WORK INSTRUCTIONS: Throughout the material below, count each line in which the word "import" appears, then reply with the count only.

MATERIALS PROVIDED:
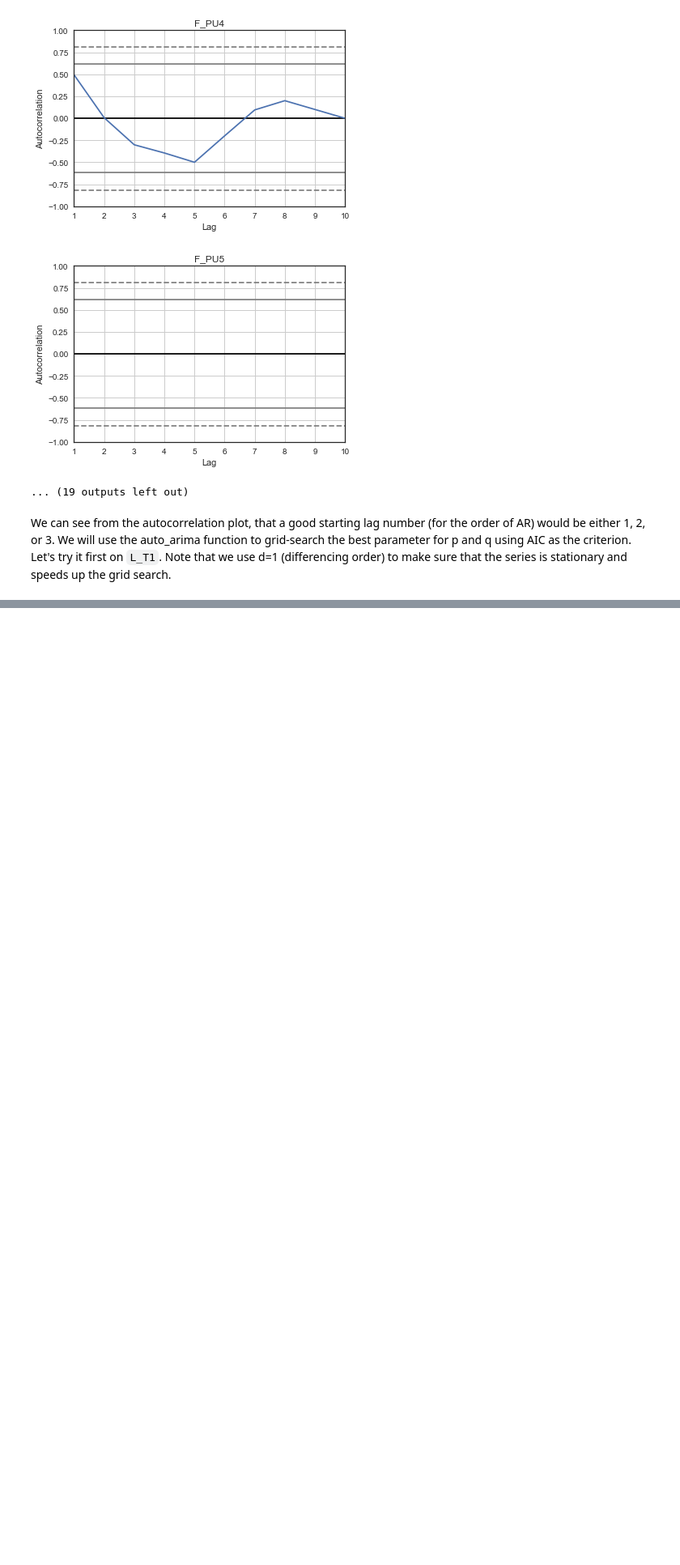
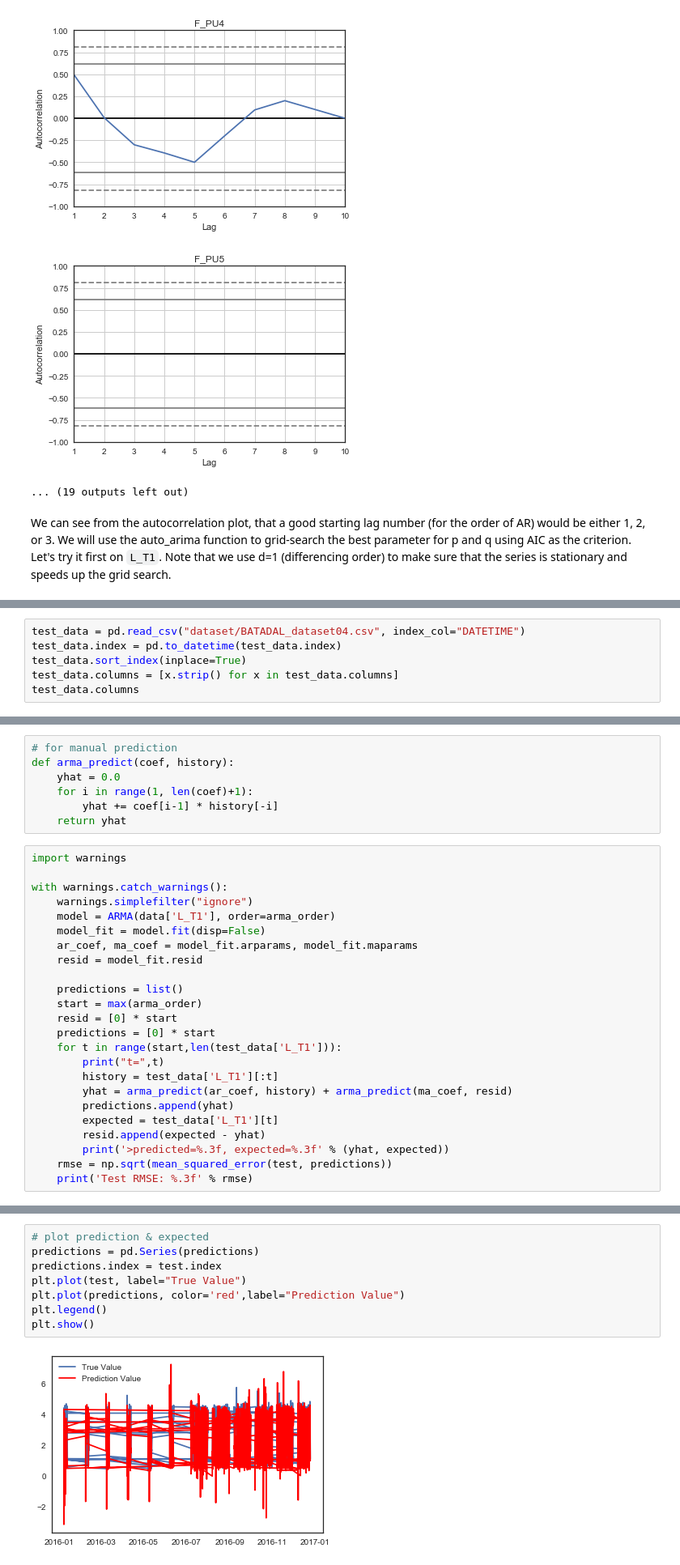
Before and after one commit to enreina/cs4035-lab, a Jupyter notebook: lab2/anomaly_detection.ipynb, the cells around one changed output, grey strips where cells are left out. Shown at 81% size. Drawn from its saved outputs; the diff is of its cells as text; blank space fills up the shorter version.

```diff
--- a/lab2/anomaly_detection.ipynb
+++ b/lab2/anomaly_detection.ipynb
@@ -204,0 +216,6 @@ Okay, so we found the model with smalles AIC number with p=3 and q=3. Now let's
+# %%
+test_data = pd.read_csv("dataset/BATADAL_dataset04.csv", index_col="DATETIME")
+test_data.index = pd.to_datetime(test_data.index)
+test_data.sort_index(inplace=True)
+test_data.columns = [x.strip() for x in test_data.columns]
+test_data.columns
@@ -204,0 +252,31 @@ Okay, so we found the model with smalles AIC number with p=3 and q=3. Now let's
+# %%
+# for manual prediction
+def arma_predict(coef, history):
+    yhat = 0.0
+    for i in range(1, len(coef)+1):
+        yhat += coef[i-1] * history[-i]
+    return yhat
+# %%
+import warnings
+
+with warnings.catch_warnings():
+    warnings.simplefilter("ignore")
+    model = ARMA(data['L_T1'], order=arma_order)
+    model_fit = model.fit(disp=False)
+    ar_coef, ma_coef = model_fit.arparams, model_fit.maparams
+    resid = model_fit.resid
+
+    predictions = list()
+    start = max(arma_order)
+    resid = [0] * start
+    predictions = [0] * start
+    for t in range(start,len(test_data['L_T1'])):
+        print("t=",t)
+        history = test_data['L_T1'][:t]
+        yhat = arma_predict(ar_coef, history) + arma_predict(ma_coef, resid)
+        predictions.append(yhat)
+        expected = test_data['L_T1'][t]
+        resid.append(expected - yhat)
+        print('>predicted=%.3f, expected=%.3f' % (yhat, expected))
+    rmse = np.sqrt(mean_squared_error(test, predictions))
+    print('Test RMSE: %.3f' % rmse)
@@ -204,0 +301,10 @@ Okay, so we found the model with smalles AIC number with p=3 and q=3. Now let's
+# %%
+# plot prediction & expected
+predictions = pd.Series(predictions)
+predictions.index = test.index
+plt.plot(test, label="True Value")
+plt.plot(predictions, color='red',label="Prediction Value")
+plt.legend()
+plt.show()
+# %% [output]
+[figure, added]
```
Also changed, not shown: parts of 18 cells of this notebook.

...

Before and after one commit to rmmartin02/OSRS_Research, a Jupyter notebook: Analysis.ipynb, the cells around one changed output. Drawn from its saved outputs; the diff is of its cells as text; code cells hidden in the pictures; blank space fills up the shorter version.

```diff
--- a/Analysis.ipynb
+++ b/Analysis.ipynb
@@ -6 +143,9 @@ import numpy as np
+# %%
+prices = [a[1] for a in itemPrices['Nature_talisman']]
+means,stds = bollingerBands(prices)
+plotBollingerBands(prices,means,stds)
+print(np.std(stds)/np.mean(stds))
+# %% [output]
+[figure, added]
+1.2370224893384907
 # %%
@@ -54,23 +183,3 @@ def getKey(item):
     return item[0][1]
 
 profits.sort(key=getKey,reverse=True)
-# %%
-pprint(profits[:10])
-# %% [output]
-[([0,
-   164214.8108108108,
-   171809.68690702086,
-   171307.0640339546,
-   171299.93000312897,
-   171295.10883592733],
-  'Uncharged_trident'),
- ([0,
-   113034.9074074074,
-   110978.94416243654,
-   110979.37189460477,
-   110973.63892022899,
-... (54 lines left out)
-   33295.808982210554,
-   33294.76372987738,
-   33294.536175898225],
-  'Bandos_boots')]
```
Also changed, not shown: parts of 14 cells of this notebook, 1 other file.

* * *

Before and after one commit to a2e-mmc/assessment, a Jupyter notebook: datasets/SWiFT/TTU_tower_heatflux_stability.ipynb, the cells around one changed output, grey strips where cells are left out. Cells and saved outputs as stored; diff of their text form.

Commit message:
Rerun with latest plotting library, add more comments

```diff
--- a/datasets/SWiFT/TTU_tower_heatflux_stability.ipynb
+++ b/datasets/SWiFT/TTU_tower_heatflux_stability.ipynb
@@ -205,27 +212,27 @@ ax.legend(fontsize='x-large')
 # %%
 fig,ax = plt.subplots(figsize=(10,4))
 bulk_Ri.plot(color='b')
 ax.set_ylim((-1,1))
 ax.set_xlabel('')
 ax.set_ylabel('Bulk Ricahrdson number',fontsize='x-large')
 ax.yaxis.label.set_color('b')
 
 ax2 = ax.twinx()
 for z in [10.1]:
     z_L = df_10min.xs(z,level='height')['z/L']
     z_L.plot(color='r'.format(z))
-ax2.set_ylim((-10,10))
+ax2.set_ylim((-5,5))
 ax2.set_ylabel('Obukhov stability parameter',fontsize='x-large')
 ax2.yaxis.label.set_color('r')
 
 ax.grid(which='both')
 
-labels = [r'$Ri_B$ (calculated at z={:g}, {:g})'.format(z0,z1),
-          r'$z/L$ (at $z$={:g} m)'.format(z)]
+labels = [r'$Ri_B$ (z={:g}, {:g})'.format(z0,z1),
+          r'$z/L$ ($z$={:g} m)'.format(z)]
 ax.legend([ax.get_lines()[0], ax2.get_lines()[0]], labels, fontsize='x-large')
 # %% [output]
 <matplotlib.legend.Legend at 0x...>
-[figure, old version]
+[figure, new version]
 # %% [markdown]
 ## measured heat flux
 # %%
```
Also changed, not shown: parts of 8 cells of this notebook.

FINISHED TASK: 2